▸ Problem requirements
Work out the number of lines in the records that include the word "마크다운"; reply with that number alone.

▸ Extracted entries
-- Opening Marker --

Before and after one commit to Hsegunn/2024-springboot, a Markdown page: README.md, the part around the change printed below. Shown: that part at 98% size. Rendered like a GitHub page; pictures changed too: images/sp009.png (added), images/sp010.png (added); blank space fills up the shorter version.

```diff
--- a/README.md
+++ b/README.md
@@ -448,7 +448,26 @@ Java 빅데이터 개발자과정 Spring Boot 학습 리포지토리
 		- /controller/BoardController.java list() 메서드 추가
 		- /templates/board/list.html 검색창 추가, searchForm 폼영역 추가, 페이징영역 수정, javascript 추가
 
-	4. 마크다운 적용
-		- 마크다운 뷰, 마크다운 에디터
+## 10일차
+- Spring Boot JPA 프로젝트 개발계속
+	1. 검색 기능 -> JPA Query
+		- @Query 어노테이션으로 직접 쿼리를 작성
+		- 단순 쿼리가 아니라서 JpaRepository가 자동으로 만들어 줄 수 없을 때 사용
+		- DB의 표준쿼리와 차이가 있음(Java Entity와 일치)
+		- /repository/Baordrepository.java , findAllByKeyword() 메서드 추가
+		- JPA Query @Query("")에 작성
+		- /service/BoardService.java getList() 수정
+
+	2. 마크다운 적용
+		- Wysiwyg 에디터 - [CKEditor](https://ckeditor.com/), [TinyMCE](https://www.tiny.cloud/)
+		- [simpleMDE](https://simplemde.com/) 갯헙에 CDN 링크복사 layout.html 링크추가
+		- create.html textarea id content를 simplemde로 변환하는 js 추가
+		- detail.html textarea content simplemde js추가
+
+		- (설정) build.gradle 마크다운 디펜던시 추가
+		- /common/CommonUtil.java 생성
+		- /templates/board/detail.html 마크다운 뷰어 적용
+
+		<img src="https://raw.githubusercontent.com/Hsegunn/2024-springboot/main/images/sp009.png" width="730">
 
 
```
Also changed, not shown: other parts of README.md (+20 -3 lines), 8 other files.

-- Closing Marker --

▸ Answer space
5